* _TASK ITEM_
Return every line of the listing, exactly as it reads.

* _DATA TO USE_
# # # # #

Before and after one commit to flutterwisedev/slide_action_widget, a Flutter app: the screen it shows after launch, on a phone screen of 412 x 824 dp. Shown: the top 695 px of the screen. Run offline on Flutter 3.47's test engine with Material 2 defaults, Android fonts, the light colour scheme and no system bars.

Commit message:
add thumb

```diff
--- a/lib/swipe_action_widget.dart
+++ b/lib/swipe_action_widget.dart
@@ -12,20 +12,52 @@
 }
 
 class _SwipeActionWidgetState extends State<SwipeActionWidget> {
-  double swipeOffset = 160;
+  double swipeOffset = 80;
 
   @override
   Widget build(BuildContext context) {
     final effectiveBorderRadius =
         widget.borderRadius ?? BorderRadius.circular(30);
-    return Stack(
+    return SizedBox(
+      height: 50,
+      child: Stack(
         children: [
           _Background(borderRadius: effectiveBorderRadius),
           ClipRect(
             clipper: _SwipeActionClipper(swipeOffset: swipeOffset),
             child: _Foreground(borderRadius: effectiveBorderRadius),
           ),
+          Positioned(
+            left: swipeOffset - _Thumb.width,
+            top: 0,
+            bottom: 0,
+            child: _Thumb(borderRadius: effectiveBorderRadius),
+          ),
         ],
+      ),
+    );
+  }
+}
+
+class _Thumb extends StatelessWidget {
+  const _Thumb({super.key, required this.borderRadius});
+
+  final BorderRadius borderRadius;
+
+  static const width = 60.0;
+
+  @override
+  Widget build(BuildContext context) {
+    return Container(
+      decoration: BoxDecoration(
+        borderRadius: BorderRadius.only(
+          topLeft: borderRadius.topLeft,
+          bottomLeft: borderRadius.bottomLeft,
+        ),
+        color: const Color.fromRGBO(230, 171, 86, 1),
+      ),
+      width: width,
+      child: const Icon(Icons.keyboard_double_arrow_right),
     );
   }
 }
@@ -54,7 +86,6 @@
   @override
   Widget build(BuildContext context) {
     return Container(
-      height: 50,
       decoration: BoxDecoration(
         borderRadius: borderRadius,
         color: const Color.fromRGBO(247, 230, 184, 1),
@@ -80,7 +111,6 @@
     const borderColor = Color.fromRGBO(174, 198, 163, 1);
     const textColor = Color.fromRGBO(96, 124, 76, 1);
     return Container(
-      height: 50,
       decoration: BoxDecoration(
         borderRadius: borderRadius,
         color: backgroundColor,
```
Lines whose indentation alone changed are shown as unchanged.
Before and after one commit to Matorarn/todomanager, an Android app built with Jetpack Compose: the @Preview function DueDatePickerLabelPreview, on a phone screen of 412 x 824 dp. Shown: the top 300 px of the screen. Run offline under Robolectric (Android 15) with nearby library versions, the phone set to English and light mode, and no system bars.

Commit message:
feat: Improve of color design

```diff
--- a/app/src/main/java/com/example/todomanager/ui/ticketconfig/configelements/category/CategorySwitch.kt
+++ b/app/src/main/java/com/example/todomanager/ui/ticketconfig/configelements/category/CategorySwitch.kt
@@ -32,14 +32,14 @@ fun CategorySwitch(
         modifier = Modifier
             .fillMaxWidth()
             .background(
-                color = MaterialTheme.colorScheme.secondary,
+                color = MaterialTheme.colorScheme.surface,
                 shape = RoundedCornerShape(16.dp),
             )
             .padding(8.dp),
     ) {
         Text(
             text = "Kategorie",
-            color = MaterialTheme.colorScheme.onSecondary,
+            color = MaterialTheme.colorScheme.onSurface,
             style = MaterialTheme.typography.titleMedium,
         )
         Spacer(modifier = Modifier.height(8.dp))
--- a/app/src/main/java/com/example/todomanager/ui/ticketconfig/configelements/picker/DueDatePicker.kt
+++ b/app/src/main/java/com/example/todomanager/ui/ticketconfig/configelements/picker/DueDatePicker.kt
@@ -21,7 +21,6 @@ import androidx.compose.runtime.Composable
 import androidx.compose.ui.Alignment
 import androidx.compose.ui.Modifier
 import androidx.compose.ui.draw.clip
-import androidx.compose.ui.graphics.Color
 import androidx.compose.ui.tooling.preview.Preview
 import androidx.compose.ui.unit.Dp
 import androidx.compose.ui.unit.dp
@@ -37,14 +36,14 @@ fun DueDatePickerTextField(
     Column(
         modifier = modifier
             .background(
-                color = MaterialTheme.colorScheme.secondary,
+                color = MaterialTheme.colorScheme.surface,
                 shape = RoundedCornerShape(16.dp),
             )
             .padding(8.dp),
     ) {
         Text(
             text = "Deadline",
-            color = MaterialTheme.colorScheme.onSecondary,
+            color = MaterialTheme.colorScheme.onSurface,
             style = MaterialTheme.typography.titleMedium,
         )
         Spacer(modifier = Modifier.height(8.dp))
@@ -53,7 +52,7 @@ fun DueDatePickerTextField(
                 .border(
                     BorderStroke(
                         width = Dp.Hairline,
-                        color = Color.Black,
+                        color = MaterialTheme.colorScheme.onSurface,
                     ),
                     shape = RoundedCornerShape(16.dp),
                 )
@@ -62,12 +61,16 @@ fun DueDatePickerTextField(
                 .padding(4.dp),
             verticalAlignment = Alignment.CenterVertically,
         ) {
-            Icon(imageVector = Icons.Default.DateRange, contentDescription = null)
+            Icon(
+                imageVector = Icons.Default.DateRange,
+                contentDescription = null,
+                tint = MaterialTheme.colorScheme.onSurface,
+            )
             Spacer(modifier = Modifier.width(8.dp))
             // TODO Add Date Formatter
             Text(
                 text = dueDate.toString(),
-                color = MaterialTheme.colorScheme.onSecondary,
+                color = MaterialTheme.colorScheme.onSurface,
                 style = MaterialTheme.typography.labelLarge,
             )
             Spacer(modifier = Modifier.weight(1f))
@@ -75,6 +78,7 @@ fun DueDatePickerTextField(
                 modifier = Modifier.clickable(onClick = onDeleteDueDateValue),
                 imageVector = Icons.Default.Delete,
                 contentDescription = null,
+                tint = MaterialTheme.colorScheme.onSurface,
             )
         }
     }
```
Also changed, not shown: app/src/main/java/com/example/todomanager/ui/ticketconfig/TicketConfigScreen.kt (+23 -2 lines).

# # # # #

* _TASK RESPONSE_
Before and after one commit to flutterwisedev/slide_action_widget, a Flutter app: the screen it shows after launch, on a phone screen of 412 x 824 dp. Shown: the top 695 px of the screen. Run offline on Flutter 3.47's test engine with Material 2 defaults, Android fonts, the light colour scheme and no system bars.

Commit message:
add thumb

```diff
--- a/lib/swipe_action_widget.dart
+++ b/lib/swipe_action_widget.dart
@@ -12,20 +12,52 @@
 }
 
 class _SwipeActionWidgetState extends State<SwipeActionWidget> {
-  double swipeOffset = 160;
+  double swipeOffset = 80;
 
   @override
   Widget build(BuildContext context) {
     final effectiveBorderRadius =
         widget.borderRadius ?? BorderRadius.circular(30);
-    return Stack(
+    return SizedBox(
+      height: 50,
+      child: Stack(
         children: [
           _Background(borderRadius: effectiveBorderRadius),
           ClipRect(
             clipper: _SwipeActionClipper(swipeOffset: swipeOffset),
             child: _Foreground(borderRadius: effectiveBorderRadius),
           ),
+          Positioned(
+            left: swipeOffset - _Thumb.width,
+            top: 0,
+            bottom: 0,
+            child: _Thumb(borderRadius: effectiveBorderRadius),
+          ),
         ],
+      ),
+    );
+  }
+}
+
+class _Thumb extends StatelessWidget {
+  const _Thumb({super.key, required this.borderRadius});
+
+  final BorderRadius borderRadius;
+
+  static const width = 60.0;
+
+  @override
+  Widget build(BuildContext context) {
+    return Container(
+      decoration: BoxDecoration(
+        borderRadius: BorderRadius.only(
+          topLeft: borderRadius.topLeft,
+          bottomLeft: borderRadius.bottomLeft,
+        ),
+        color: const Color.fromRGBO(230, 171, 86, 1),
+      ),
+      width: width,
+      child: const Icon(Icons.keyboard_double_arrow_right),
     );
   }
 }
@@ -54,7 +86,6 @@
   @override
   Widget build(BuildContext context) {
     return Container(
-      height: 50,
       decoration: BoxDecoration(
         borderRadius: borderRadius,
         color: const Color.fromRGBO(247, 230, 184, 1),
@@ -80,7 +111,6 @@
     const borderColor = Color.fromRGBO(174, 198, 163, 1);
     const textColor = Color.fromRGBO(96, 124, 76, 1);
     return Container(
-      height: 50,
       decoration: BoxDecoration(
         borderRadius: borderRadius,
         color: backgroundColor,
```
Lines whose indentation alone changed are shown as unchanged.
Before and after one commit to Matorarn/todomanager, an Android app built with Jetpack Compose: the @Preview function DueDatePickerLabelPreview, on a phone screen of 412 x 824 dp. Shown: the top 300 px of the screen. Run offline under Robolectric (Android 15) with nearby library versions, the phone set to English and light mode, and no system bars.

Commit message:
feat: Improve of color design

```diff
--- a/app/src/main/java/com/example/todomanager/ui/ticketconfig/configelements/category/CategorySwitch.kt
+++ b/app/src/main/java/com/example/todomanager/ui/ticketconfig/configelements/category/CategorySwitch.kt
@@ -32,14 +32,14 @@ fun CategorySwitch(
         modifier = Modifier
             .fillMaxWidth()
             .background(
-                color = MaterialTheme.colorScheme.secondary,
+                color = MaterialTheme.colorScheme.surface,
                 shape = RoundedCornerShape(16.dp),
             )
             .padding(8.dp),
     ) {
         Text(
             text = "Kategorie",
-            color = MaterialTheme.colorScheme.onSecondary,
+            color = MaterialTheme.colorScheme.onSurface,
             style = MaterialTheme.typography.titleMedium,
         )
         Spacer(modifier = Modifier.height(8.dp))
--- a/app/src/main/java/com/example/todomanager/ui/ticketconfig/configelements/picker/DueDatePicker.kt
+++ b/app/src/main/java/com/example/todomanager/ui/ticketconfig/configelements/picker/DueDatePicker.kt
@@ -21,7 +21,6 @@ import androidx.compose.runtime.Composable
 import androidx.compose.ui.Alignment
 import androidx.compose.ui.Modifier
 import androidx.compose.ui.draw.clip
-import androidx.compose.ui.graphics.Color
 import androidx.compose.ui.tooling.preview.Preview
 import androidx.compose.ui.unit.Dp
 import androidx.compose.ui.unit.dp
@@ -37,14 +36,14 @@ fun DueDatePickerTextField(
     Column(
         modifier = modifier
             .background(
-                color = MaterialTheme.colorScheme.secondary,
+                color = MaterialTheme.colorScheme.surface,
                 shape = RoundedCornerShape(16.dp),
             )
             .padding(8.dp),
     ) {
         Text(
             text = "Deadline",
-            color = MaterialTheme.colorScheme.onSecondary,
+            color = MaterialTheme.colorScheme.onSurface,
             style = MaterialTheme.typography.titleMedium,
         )
         Spacer(modifier = Modifier.height(8.dp))
@@ -53,7 +52,7 @@ fun DueDatePickerTextField(
                 .border(
                     BorderStroke(
                         width = Dp.Hairline,
-                        color = Color.Black,
+                        color = MaterialTheme.colorScheme.onSurface,
                     ),
                     shape = RoundedCornerShape(16.dp),
                 )
@@ -62,12 +61,16 @@ fun DueDatePickerTextField(
                 .padding(4.dp),
             verticalAlignment = Alignment.CenterVertically,
         ) {
-            Icon(imageVector = Icons.Default.DateRange, contentDescription = null)
+            Icon(
+                imageVector = Icons.Default.DateRange,
+                contentDescription = null,
+                tint = MaterialTheme.colorScheme.onSurface,
+            )
             Spacer(modifier = Modifier.width(8.dp))
             // TODO Add Date Formatter
             Text(
                 text = dueDate.toString(),
-                color = MaterialTheme.colorScheme.onSecondary,
+                color = MaterialTheme.colorScheme.onSurface,
                 style = MaterialTheme.typography.labelLarge,
             )
             Spacer(modifier = Modifier.weight(1f))
@@ -75,6 +78,7 @@ fun DueDatePickerTextField(
                 modifier = Modifier.clickable(onClick = onDeleteDueDateValue),
                 imageVector = Icons.Default.Delete,
                 contentDescription = null,
+                tint = MaterialTheme.colorScheme.onSurface,
             )
         }
     }
```
Also changed, not shown: app/src/main/java/com/example/todomanager/ui/ticketconfig/TicketConfigScreen.kt (+23 -2 lines).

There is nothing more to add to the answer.